It may be that your applicants are a poor fit because you’ve attracted them with a version of the job that just isn’t realistic. Perhaps your job description is lofty, is filled with buzzwords, and sounds important, but neglects to communicate the actual day-to-day nature of the job.
Or maybe you advertise your company as being “innovative,” “open to new ideas,” or featuring “plenty of upward growth opportunities” when in reality you’re looking for someone to come in and do a particular job a specific way.
When writing your job description, be transparent about your company and what you’re looking for. It’s better to be honest than write something glowing but insincere.
Maybe you have a perfectly written job description and very reasonable expectations for applicants. It could be you’re just not getting news of your open position into the right hands.
Evaluate the networks in which you’re advertising your available jobs. Do they include lots of people in your particular demographic, or are you just taking the “shotgun” approach and hoping that luck will be on your side?
If you aren’t tapping into the right networks and don’t know where to start, that’s where working with a staffing agency can be an enormous help.
What if you’ve outsourced your recruitment tasks with an agency, but are still getting too many applicants that aren’t a good fit? Here’s what may be going wrong on the agency’s end:
Perhaps the recruiters working for you simply don’t understand what it is you do and who you’re looking for.

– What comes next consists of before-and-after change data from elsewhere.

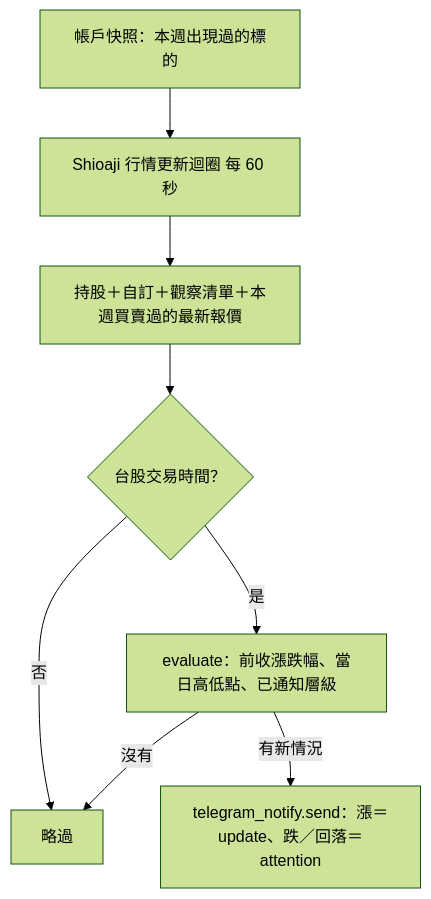
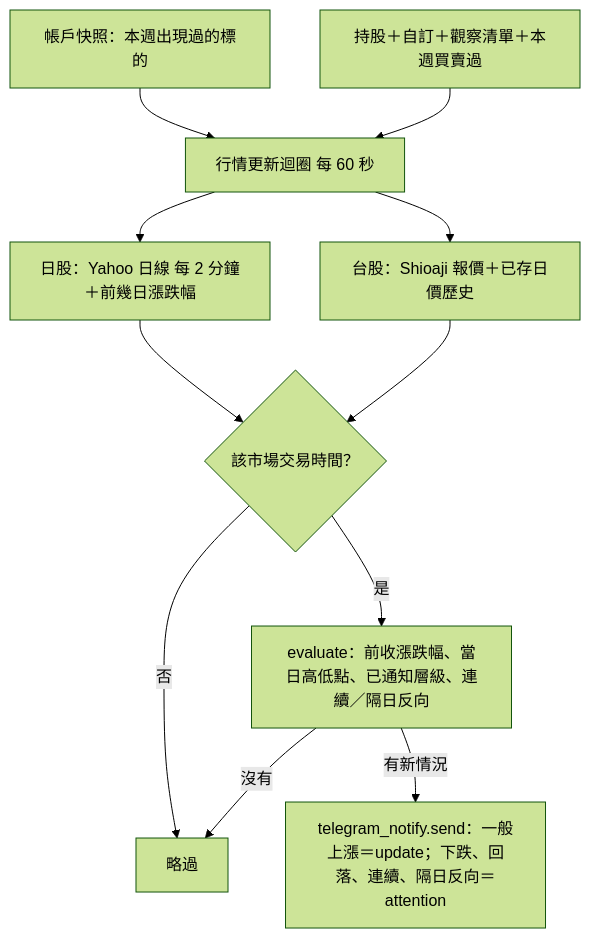
Before and after one commit to Vinskao/maya-sawa: the diagram in docs/INTRADAY_ALERTS.md, drawn with Mermaid (forest theme). The commit also changed other lines of this file and 3 other files, not shown here.

First line of the commit message:
盤中警示加入日股（Yahoo 日線）、連續兩天以上 5%、隔日反向 5% 特別標註

````diff
--- a/docs/INTRADAY_ALERTS.md
+++ b/docs/INTRADAY_ALERTS.md
@@ -20,10 +27,13 @@
 ```mermaid
 flowchart TD
     W[帳戶快照：本週出現過的標的] --> R
-    R[Shioaji 行情更新迴圈 每 60 秒] --> Q[持股＋自訂＋觀察清單＋本週買賣過的最新報價]
-    Q --> H{台股交易時間？}
+    R[行情更新迴圈 每 60 秒] --> Q[台股：Shioaji 報價＋已存日價歷史]
+    R --> J[日股：Yahoo 日線 每 2 分鐘＋前幾日漲跌幅]
+    J --> H
+    R2[持股＋自訂＋觀察清單＋本週買賣過] --> R
+    Q --> H{該市場交易時間？}
     H -->|否| X[略過]
-    H -->|是| E[evaluate：前收漲跌幅、當日高低點、已通知層級]
-    E -->|有新情況| T[telegram_notify.send：漲＝update、跌／回落＝attention]
+    H -->|是| E[evaluate：前收漲跌幅、當日高低點、已通知層級、連續／隔日反向]
+    E -->|有新情況| T[telegram_notify.send：一般上漲＝update；下跌、回落、連續、隔日反向＝attention]
     E -->|沒有| X
 ```
````
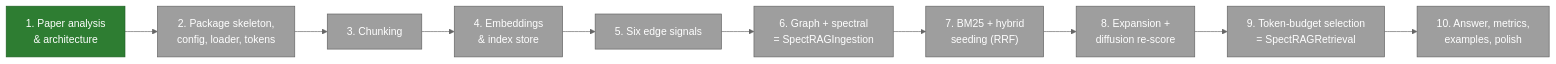
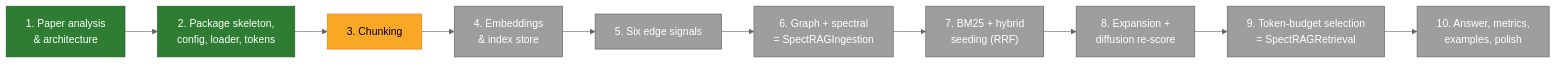
The fifth of 6 diagrams in README.md (aion7891/Spect-RAG), drawn with Mermaid (neutral theme) before and after one commit. The commit also changed other lines of this file and 13 other files, not shown here.

Commit message:
feat: Phase 2 – package skeleton, settings, document loader and token counter

````diff
--- a/README.md
+++ b/README.md
@@ -382,15 +391,15 @@
 ```mermaid
 flowchart LR
-    P1["1. Paper analysis<br/>& architecture"]:::done --> P2["2. Package skeleton,<br/>config, loader, tokens"]:::todo
-    P2 --> P3["3. Chunking"]:::todo
+    P1["1. Paper analysis<br/>& architecture"]:::done --> P2["2. Package skeleton,<br/>config, loader, tokens"]:::done
+    P2 --> P3["3. Chunking"]:::doing
     P3 --> P4["4. Embeddings<br/>& index store"]:::todo
     P4 --> P5["5. Six edge signals"]:::todo
     P5 --> P6["6. Graph + spectral<br/>= SpectRAGIngestion"]:::todo
     P6 --> P7["7. BM25 + hybrid<br/>seeding (RRF)"]:::todo
     P7 --> P8["8. Expansion +<br/>diffusion re-score"]:::todo
     P8 --> P9["9. Token-budget selection<br/>= SpectRAGRetrieval"]:::todo
     P9 --> P10["10. Answer, metrics,<br/>examples, polish"]:::todo
     classDef done fill:#2e7d32,color:#fff,stroke:#1b5e20
     classDef doing fill:#f9a825,color:#000,stroke:#f57f17
     classDef todo fill:#9e9e9e,color:#fff,stroke:#616161
 ```
````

Or perhaps they work with other companies in your industry and assume you’re like them in all ways, without seeing the distinctions that make your recruiting needs different.
If this is the case, you may need to schedule a meeting with them in which you more fully explain who you are and what your recruiting needs are.
Unfortunately, some staffing agencies focus only on “filling orders” or fulfilling a number quota. You ask for 100 applicants, so they send you 100, check off their spreadsheet, and head home for the day. Whether or not the applicants are a good fit is up to you to decide.
Of course, this defeats the whole purpose of a staffing agency. You want someone who’s working in the best interest of your company and in the best interest of your future employees—not someone who’s content to just throw resumes at you and hopes one or two might stick.
If you talk with your staffing agency and find out either of these things are the case and that they’re not willing to change their methods, it’s probably time to find a new agency. You’ll want to focus on finding someone who’s willing to invest in your success and sees their job as relational in nature, not merely transactional. If you’re looking for a staffing agency in the Southeast, OpSource Staffing may be the right fit for you! Learn more about what makes us different.